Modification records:
++++++++++

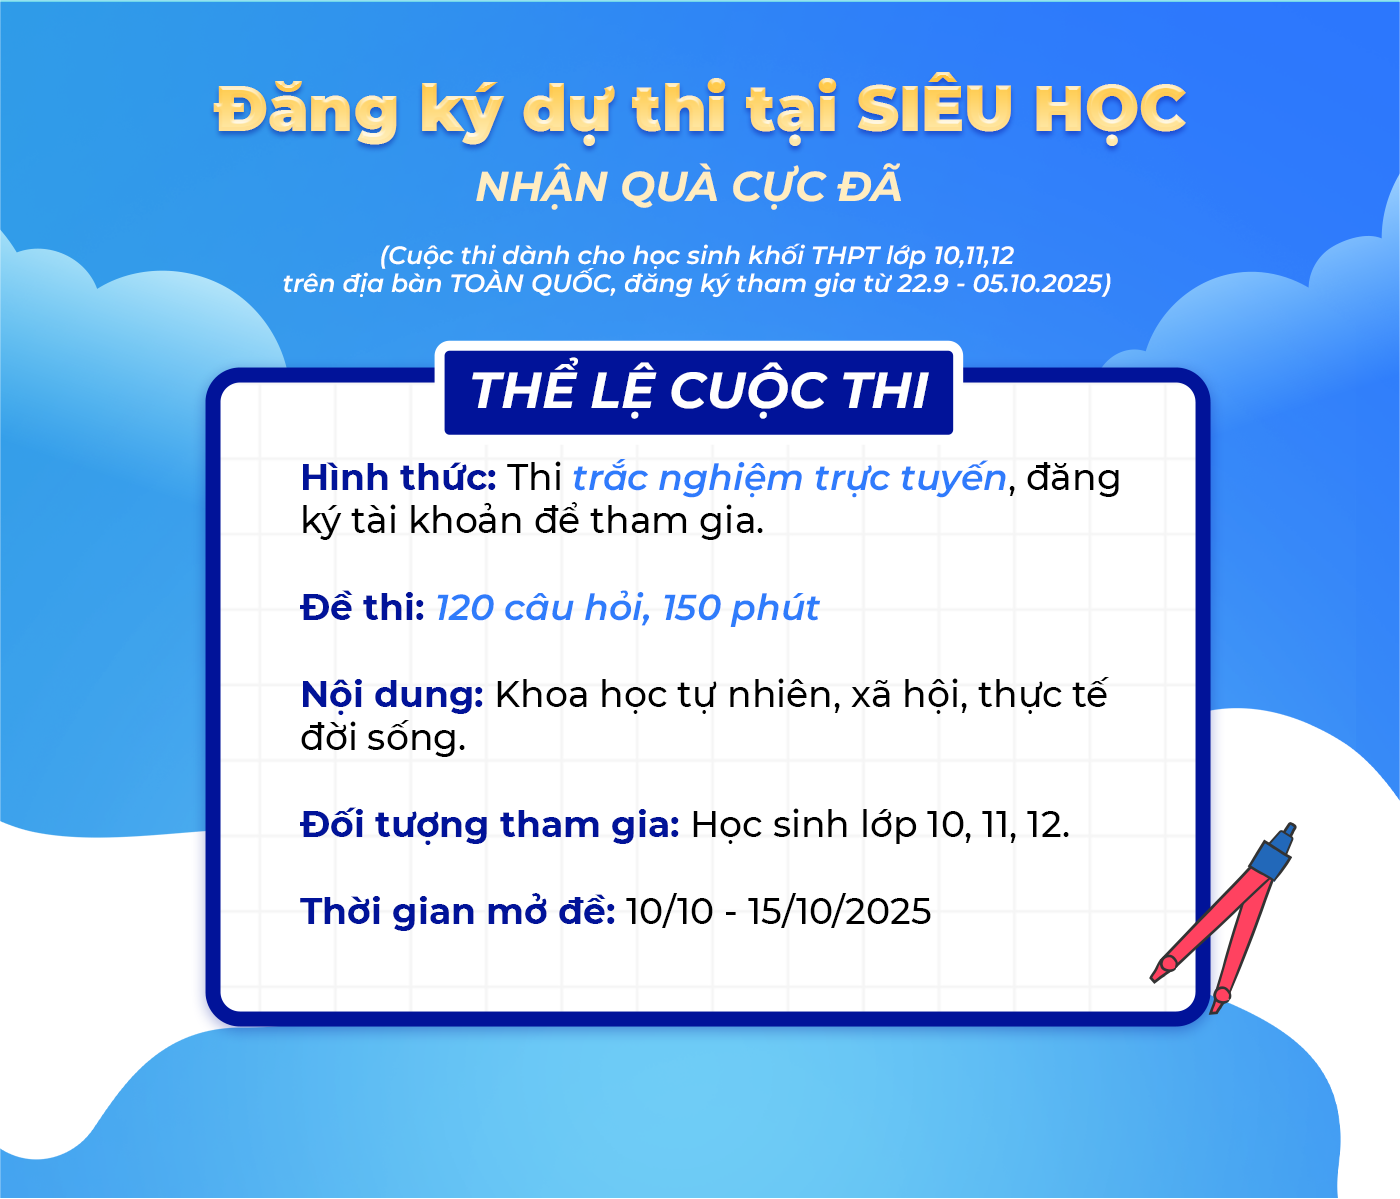
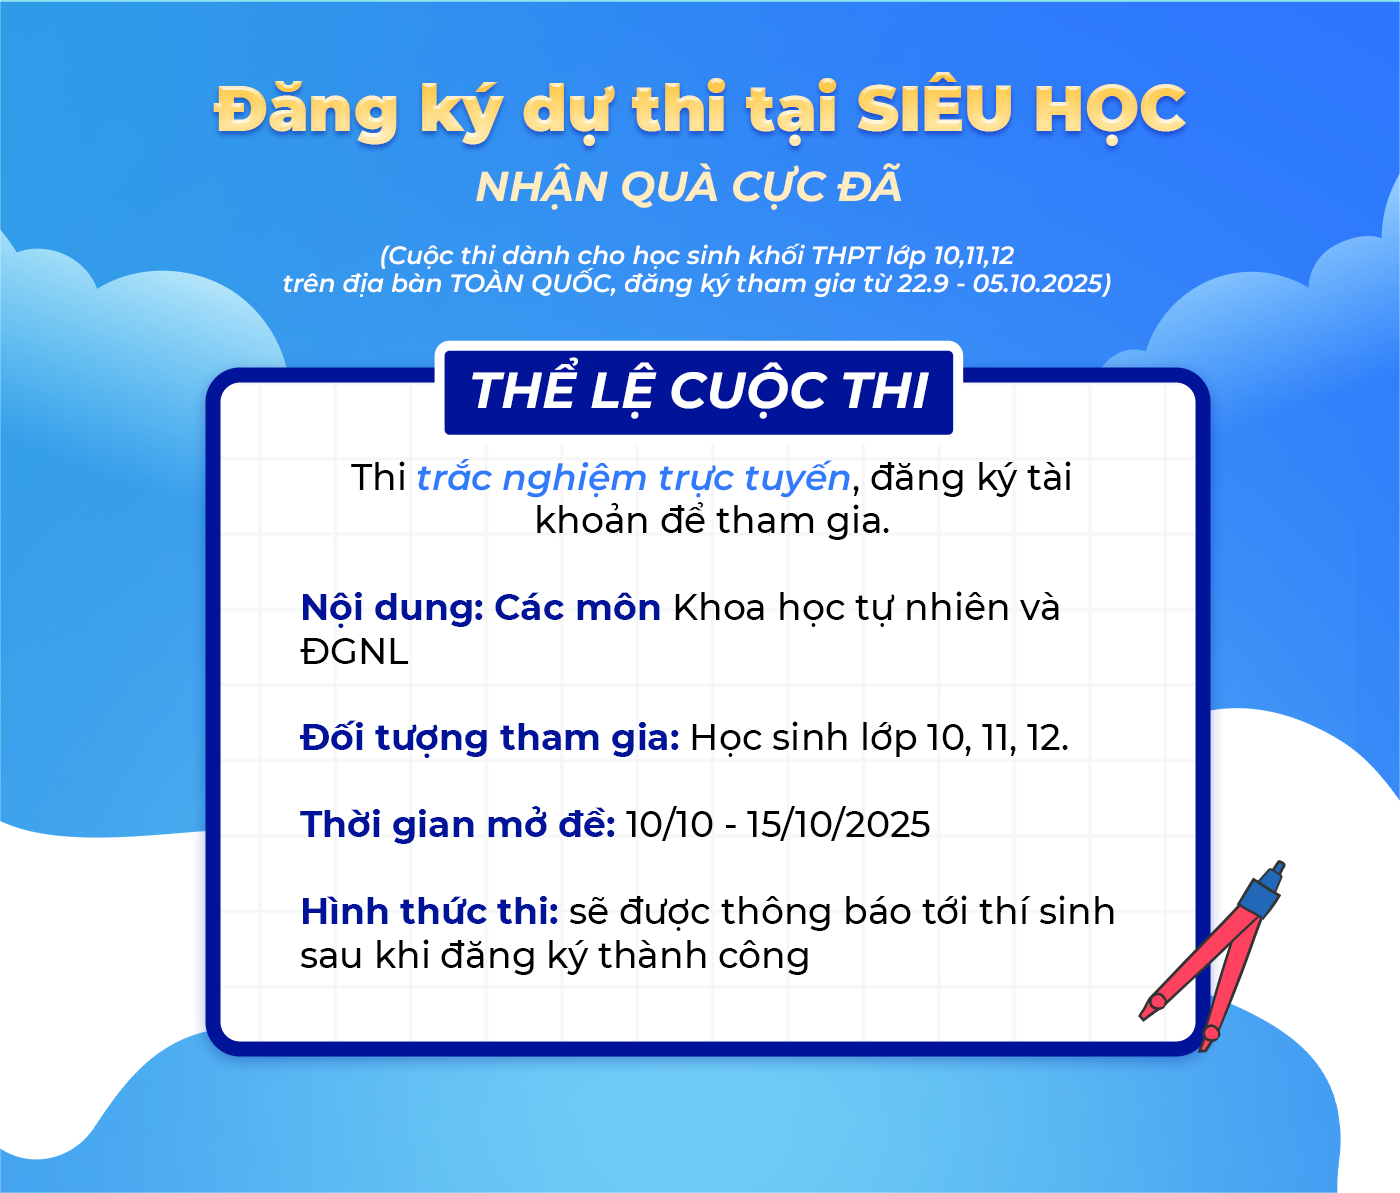
check sieu hoc 5

diff --git a/style.css b/style.css
@@ -24,7 +24,7 @@ body {
 .container { max-width: 1200px; margin: 0 auto; padding: 0 20px; }
 
 /* --- Top Bar Header --- */
-.top-bar { background: var(--gradient-main); color: white; padding: 16px 0; font-size: 1rem; box-shadow: var(--shadow-main); border-bottom-left-radius: 30px; border-bottom-right-radius: 30px; }
+.top-bar { background: var(--gradient-main); color: white; padding: 16px 0; font-size: 1rem; box-shadow: var(--shadow-main); border-bottom-left-radius: 30px; border-bottom-right-radius: 30px; position: relative;}
 .top-bar-content { display: flex; justify-content: space-between; align-items: center; gap: 20px; }
 .top-bar .logo img { height: 45px; display: block; }
 .top-bar-text { flex-grow: 1; text-align: left; margin: 0; }
@@ -124,6 +124,7 @@ body {
     background-color: var(--wave-blue); padding: 20px 0; text-align: center;
     border-bottom-left-radius: 50% 20%; border-bottom-right-radius: 50% 20%;
     position: relative; z-index: 10;
+    margin-top: 10px;
 }
 .nav-button { background-color: var(--primary-blue); color: var(--white); text-decoration: none; padding: 12px 30px; margin: 0 10px; border-radius: 50px; font-weight: 600; box-shadow: 0 4px 10px rgba(0, 0, 0, 0.15); transition: background-color 0.3s; }
 .nav-button:hover { background-color: var(--dark-blue); }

++++++++++

**EXERCISE DIRECTIONS**:
Using the records given above, list every line that includes the word "margin".

**OUTPUT FOR THIS EXERCISE**:
 .container { max-width: 1200px; margin: 0 auto; padding: 0 20px; }
 .top-bar-text { flex-grow: 1; text-align: left; margin: 0; }
+    margin-top: 10px;
 .nav-button { background-color: var(--primary-blue); color: var(--white); text-decoration: none; padding: 12px 30px; margin: 0 10px; border-radius: 50px; font-weight: 600; box-shadow: 0 4px 10px rgba(0, 0, 0, 0.15); transition: background-color 0.3s; }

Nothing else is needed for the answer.